“I was talking to Luc. Luc is another big part of why I’m sitting here because he gave me those opportunities. It’s crazy. We were just talking about the whole journey of what it took for me to be here. It just feels amazing. Being a role model, mainly to my African people, that’s the best of all because I want us to succeed.
“For us to usually achieve something, we have to work twice as hard as everybody else. And I want them to understand that yeah, we can do it. It’s possible. You’ve just got to be a little lucky, but it’s possible. If you get these opportunities, you’ve got to just keep going and believe in your goals, and it’s going to happen.”
Embiid did not neglect “The Process,” too.
He made sure to mention former Sixers general manger Sam Hinkie, who drafted Embiid third overall in 2014 and focused on maximizing the team’s chances for long-term playoff success. The six-time All-Star also referenced the surreal scandal involving burner Twitter accounts that led Bryan Colangelo to resign as Sixers president of basketball operations in 2018.
Current Sixers general manager and former Process-era veteran power forward Elton Brand was in attendance Wednesday and got a shoutout as well.
“I think a lot of credit goes to the fans also,” Embiid said, “because they’ve been so supportive from the beginning, showing up to games even though there were seasons where we won 10 games. And E.B. hanging the banner in the locker room. I remember being pissed about it because my name was up there and I had nothing to do with it, because I’m just not a loser. I hate losing.
“But we went through a lot, whether it’s the burner accounts, my guy Sam Hinkie getting kicked out. There’s a lot that has happened that we had to go through, and I think the fans are a big part of it. They’ve always been supportive. … This is not just for me. My teammates, the whole organization, the fans, everybody played a big part in it.”
It was not surprising to hear Embiid (publicly) acknowledge that yes, regardless of whatever comments he’d previously made to the contrary, winning MVP was very meaningful to him.
“I went through a lot, and that’s just a validation that the sacrifices and everything you went through, it’s paying off in some ways,” he said. “Obviously, winning a championship is going to be way better, and we have that opportunity. But I’m just competitive.
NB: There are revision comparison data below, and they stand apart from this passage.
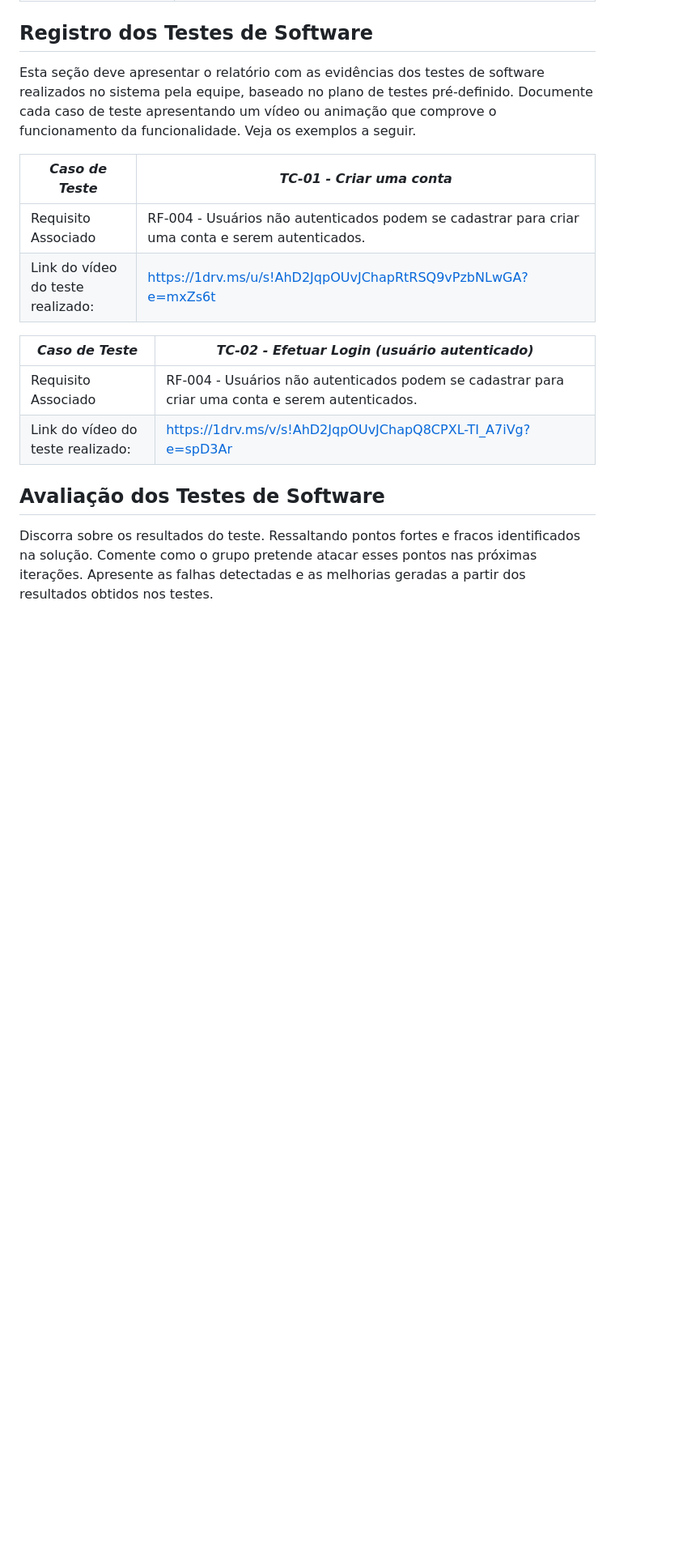
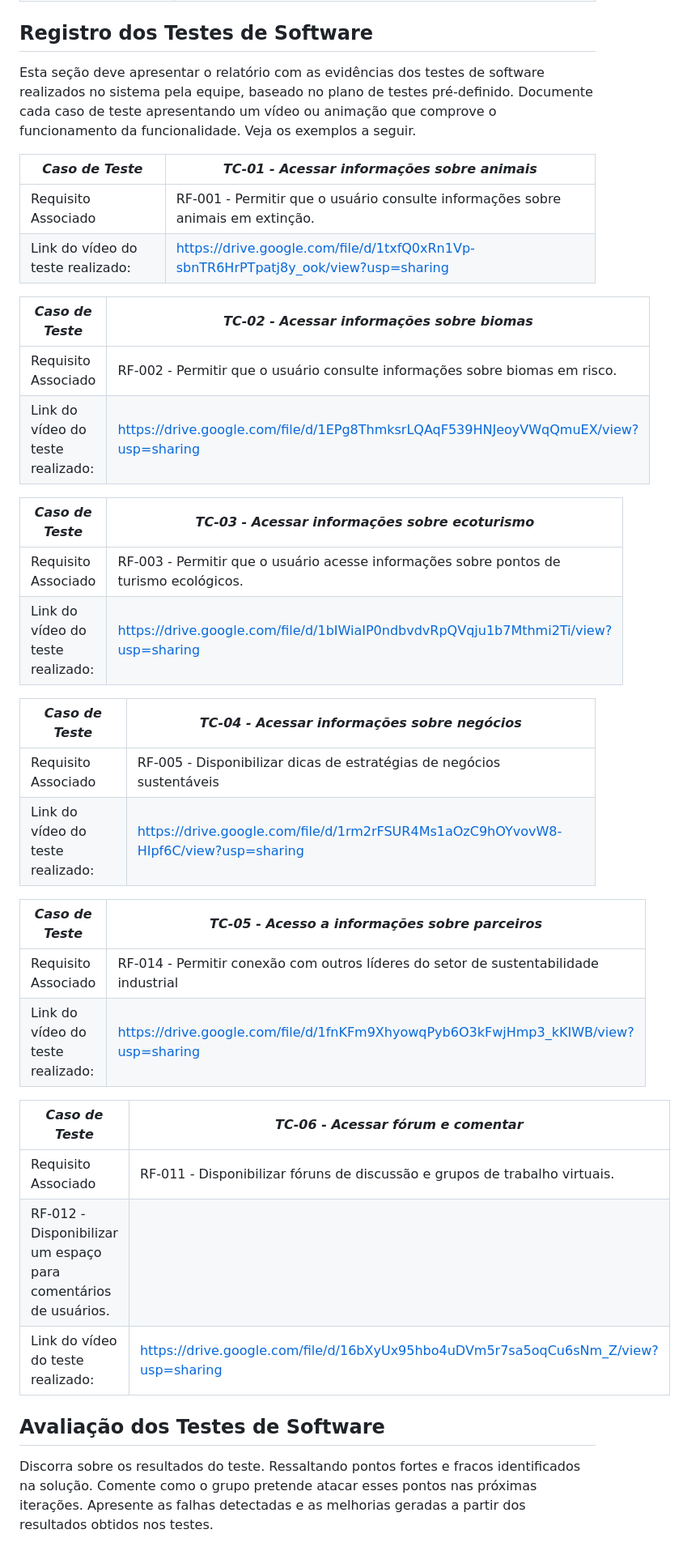
Before and after one commit to ICEI-PUC-Minas-PMV-SI/pmv-si-2023-2-pe1-t1-baoba-pmv, a Markdown page: docs/tests.md, the part around the change. Shown at 81% size. GitHub-like rendering; blank space fills up the shorter version.

Commit message:
Update tests.md
Adição de Registros dos Testes de Software

```diff
--- a/docs/tests.md
+++ b/docs/tests.md
@@ -45,16 +45,36 @@ Preencha a tabela com o plano dos testes. Para cada Caso de Teste (CT), associe
 
 Esta seção deve apresentar o relatório com as evidências dos testes de software realizados no sistema pela equipe, baseado no plano de testes pré-definido. Documente cada caso de teste apresentando um vídeo ou animação que comprove o funcionamento da funcionalidade. Veja os exemplos a seguir.
 
-|*Caso de Teste*                                 |*TC-01 - Criar uma conta*                                         |
+|*Caso de Teste*                                 |*TC-01 - Acessar informações sobre animais*                                         |
 |---|---|
-|Requisito Associado | RF-004 - Usuários não autenticados podem se cadastrar para criar uma conta e serem autenticados.|
-|Link do vídeo do teste realizado: | https://1drv.ms/u/s!AhD2JqpOUvJChapRtRSQ9vPzbNLwGA?e=mxZs6t|
+|Requisito Associado | RF-001 - Permitir que o usuário consulte informações sobre animais em extinção.|
+|Link do vídeo do teste realizado: | https://drive.google.com/file/d/1txfQ0xRn1Vp-sbnTR6HrPTpatj8y_ook/view?usp=sharing|
 
-|*Caso de Teste*                                 |*TC-02 - Efetuar Login (usuário autenticado)*                                         |
+|*Caso de Teste*                                 |*TC-02 - Acessar informações sobre biomas*                                         |
 |---|---|
-|Requisito Associado | RF-004 - Usuários não autenticados podem se cadastrar para criar uma conta e serem autenticados.|
-|Link do vídeo do teste realizado: | https://1drv.ms/v/s!AhD2JqpOUvJChapQ8CPXL-TI_A7iVg?e=spD3Ar |
+|Requisito Associado | RF-002 - Permitir que o usuário consulte informações sobre biomas em risco.|
+|Link do vídeo do teste realizado: | https://drive.google.com/file/d/1EPg8ThmksrLQAqF539HNJeoyVWqQmuEX/view?usp=sharing |
 
+|*Caso de Teste*                                 |*TC-03 - Acessar informações sobre ecoturismo*                                         |
+|---|---|
+|Requisito Associado | RF-003 - Permitir que o usuário acesse informações sobre pontos de turismo ecológicos.|
+|Link do vídeo do teste realizado: | https://drive.google.com/file/d/1bIWiaIP0ndbvdvRpQVqju1b7Mthmi2Ti/view?usp=sharing |
+
+|*Caso de Teste*                                 |*TC-04 - Acessar informações sobre negócios*                                         |
+|---|---|
+|Requisito Associado | RF-005 - Disponibilizar dicas de estratégias de negócios sustentáveis|
+|Link do vídeo do teste realizado: | https://drive.google.com/file/d/1rm2rFSUR4Ms1aOzC9hOYvovW8-HIpf6C/view?usp=sharing |
+
+|*Caso de Teste*                                 |*TC-05 - Acesso a informações sobre parceiros*                                         |
+|---|---|
+|Requisito Associado | RF-014 - Permitir conexão com outros líderes do setor de sustentabilidade industrial|
+|Link do vídeo do teste realizado: | https://drive.google.com/file/d/1fnKFm9XhyowqPyb6O3kFwjHmp3_kKIWB/view?usp=sharing |
+
+|*Caso de Teste*                                 |*TC-06 - Acessar fórum e comentar*                                         |
+|---|---|
+|Requisito Associado |RF-011 - Disponibilizar fóruns de discussão e grupos de trabalho virtuais.
+RF-012 - Disponibilizar um espaço para comentários de usuários.|
+|Link do vídeo do teste realizado: | https://drive.google.com/file/d/16bXyUx95hbo4uDVm5r7sa5oqCu6sNm_Z/view?usp=sharing|
 
 ## Avaliação dos Testes de Software
 
```
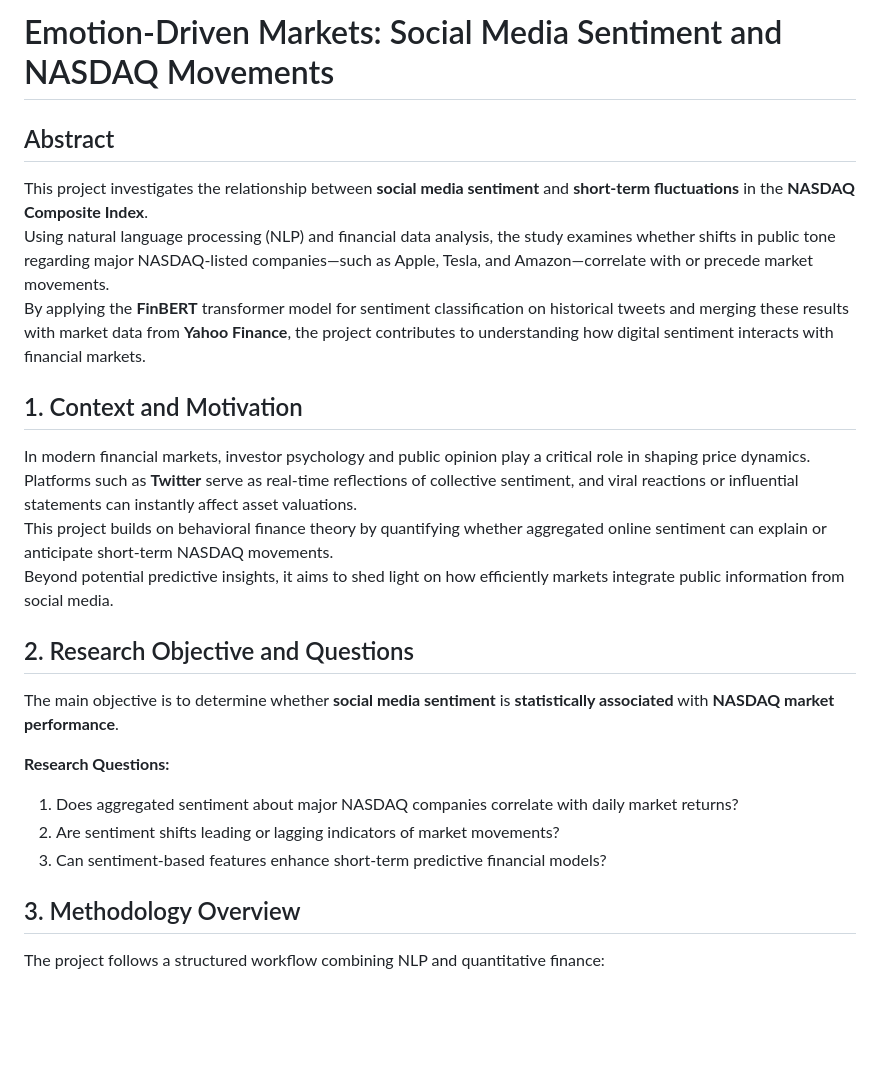
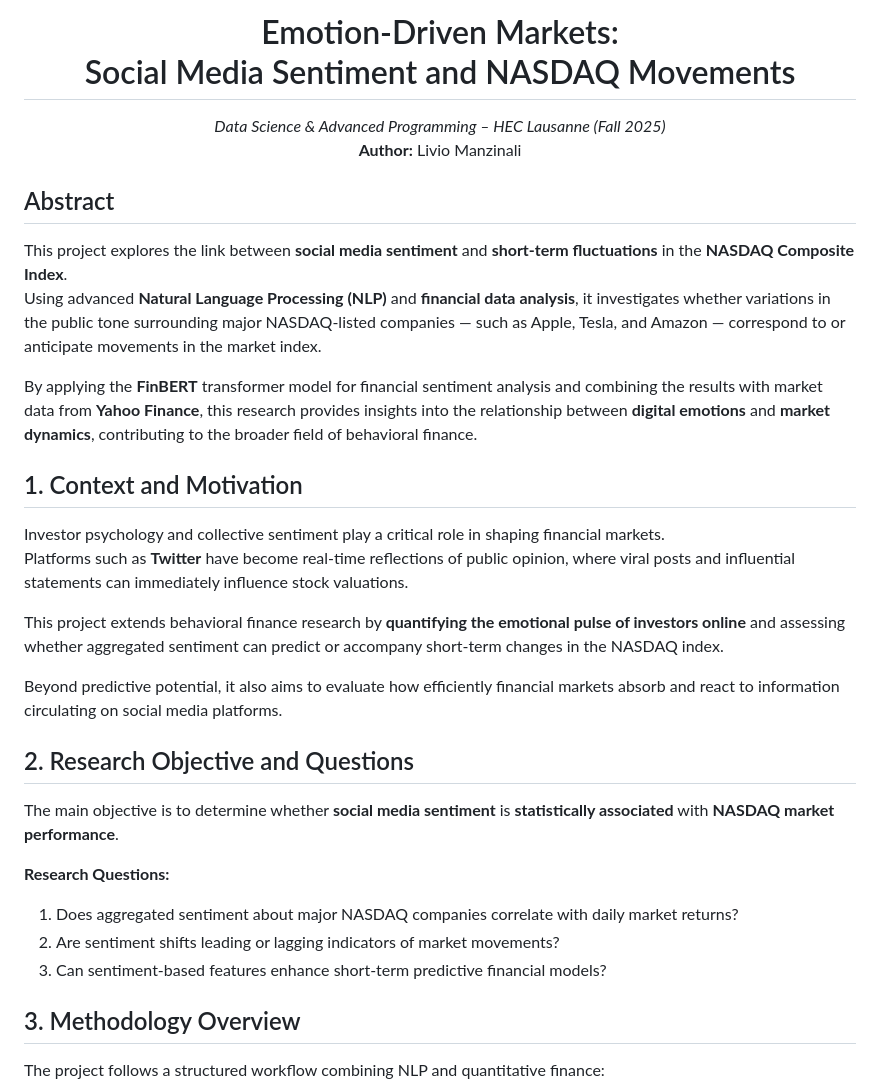
Before and after one commit to liviomanzi11/emotion-driven-markets-Manzinali-Livio, a Markdown page: README.md, the part around the change printed below. Drawn GitHub-style; blank space fills up the shorter version.

Commit message:
Revise README for improved project overview
Updated README to enhance clarity and detail in project description and methodology.

```diff
--- a/README.md
+++ b/README.md
@@ -1,19 +1,25 @@
-# Emotion-Driven Markets: Social Media Sentiment and NASDAQ Movements
+<h1 align="center"> Emotion-Driven Markets:<br>Social Media Sentiment and NASDAQ Movements</h1>
+
+<p align="center">
+  <em>Data Science & Advanced Programming – HEC Lausanne (Fall 2025)</em><br>
+  <strong>Author:</strong> Livio Manzinali
+</p>
 
 ## Abstract
 
-This project investigates the relationship between **social media sentiment** and **short-term fluctuations** in the **NASDAQ Composite Index**.
-Using natural language processing (NLP) and financial data analysis, the study examines whether shifts in public tone regarding major NASDAQ-listed companies—such as Apple, Tesla, and Amazon—correlate with or precede market movements.
-By applying the **FinBERT** transformer model for sentiment classification on historical tweets and merging these results with market data from **Yahoo Finance**, the project contributes to understanding how digital sentiment interacts with financial markets.
+This project explores the link between **social media sentiment** and **short-term fluctuations** in the **NASDAQ Composite Index**.
+Using advanced **Natural Language Processing (NLP)** and **financial data analysis**, it investigates whether variations in the public tone surrounding major NASDAQ-listed companies — such as Apple, Tesla, and Amazon — correspond to or anticipate movements in the market index.
 
+By applying the **FinBERT** transformer model for financial sentiment analysis and combining the results with market data from **Yahoo Finance**, this research provides insights into the relationship between **digital emotions** and **market dynamics**, contributing to the broader field of behavioral finance.
 
 ## 1. Context and Motivation
 
-In modern financial markets, investor psychology and public opinion play a critical role in shaping price dynamics.
-Platforms such as **Twitter** serve as real-time reflections of collective sentiment, and viral reactions or influential statements can instantly affect asset valuations.
-This project builds on behavioral finance theory by quantifying whether aggregated online sentiment can explain or anticipate short-term NASDAQ movements.
-Beyond potential predictive insights, it aims to shed light on how efficiently markets integrate public information from social media.
+Investor psychology and collective sentiment play a critical role in shaping financial markets.
+Platforms such as **Twitter** have become real-time reflections of public opinion, where viral posts and influential statements can immediately influence stock valuations.
 
+This project extends behavioral finance research by **quantifying the emotional pulse of investors online** and assessing whether aggregated sentiment can predict or accompany short-term changes in the NASDAQ index.
+
+Beyond predictive potential, it also aims to evaluate how efficiently financial markets absorb and react to information circulating on social media platforms.
 
 ## 2. Research Objective and Questions
 
@@ -23,7 +29,6 @@ The main objective is to determine whether **social media sentiment** is **stati
 1. Does aggregated sentiment about major NASDAQ companies correlate with daily market returns?
 2. Are sentiment shifts leading or lagging indicators of market movements?
 3. Can sentiment-based features enhance short-term predictive financial models?
-
 
 ## 3. Methodology Overview
 
```
Also changed, not shown: other parts of README.md (+0 -2 lines).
“I want it all. I want to win everything that I can get my hands on, and everybody around me knows that. … I know I’ve always said I don’t care (about MVP), but it was just for you guys to leave me alone and not ask me questions about it. But I do care in the way that it validates all the work that you put in. And just to be sitting here, it’s amazing.”
Embiid on Wednesday repeated a favorite line when recalling his path to professional basketball: “My life is a movie.”
Clearly, Arthur plays a giant role in it.